> TO DO
Pull every line that includes the word "detailedBuildings" from the data.

[Saved data entries]
- Opening Delimiter -

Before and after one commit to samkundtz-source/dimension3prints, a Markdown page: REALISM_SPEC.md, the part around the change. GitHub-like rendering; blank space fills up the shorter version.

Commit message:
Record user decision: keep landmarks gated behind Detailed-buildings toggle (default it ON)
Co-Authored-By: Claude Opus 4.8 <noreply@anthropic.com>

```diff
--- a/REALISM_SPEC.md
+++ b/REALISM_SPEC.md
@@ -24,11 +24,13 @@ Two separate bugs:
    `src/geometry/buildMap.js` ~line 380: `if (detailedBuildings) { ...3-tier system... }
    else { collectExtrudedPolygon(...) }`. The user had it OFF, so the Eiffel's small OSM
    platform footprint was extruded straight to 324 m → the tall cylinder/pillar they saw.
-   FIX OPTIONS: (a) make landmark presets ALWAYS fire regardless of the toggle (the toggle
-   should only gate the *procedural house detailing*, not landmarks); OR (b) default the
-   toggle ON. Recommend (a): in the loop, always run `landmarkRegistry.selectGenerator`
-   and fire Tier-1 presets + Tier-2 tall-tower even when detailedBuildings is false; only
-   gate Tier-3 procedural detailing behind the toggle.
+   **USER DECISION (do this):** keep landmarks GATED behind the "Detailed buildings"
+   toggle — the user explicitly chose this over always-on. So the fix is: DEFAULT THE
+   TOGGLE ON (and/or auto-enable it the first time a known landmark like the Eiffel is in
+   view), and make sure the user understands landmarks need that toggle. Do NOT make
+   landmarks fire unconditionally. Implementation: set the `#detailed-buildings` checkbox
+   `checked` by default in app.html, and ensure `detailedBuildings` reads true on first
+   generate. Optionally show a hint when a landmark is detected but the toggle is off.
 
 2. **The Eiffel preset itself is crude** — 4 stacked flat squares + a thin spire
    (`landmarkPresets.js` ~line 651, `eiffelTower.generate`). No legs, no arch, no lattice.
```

- Closing Delimiter -

> REPLY TO THE TASK
    `src/geometry/buildMap.js` ~line 380: `if (detailedBuildings) { ...3-tier system... }
-   and fire Tier-1 presets + Tier-2 tall-tower even when detailedBuildings is false; only
+   `checked` by default in app.html, and ensure `detailedBuildings` reads true on first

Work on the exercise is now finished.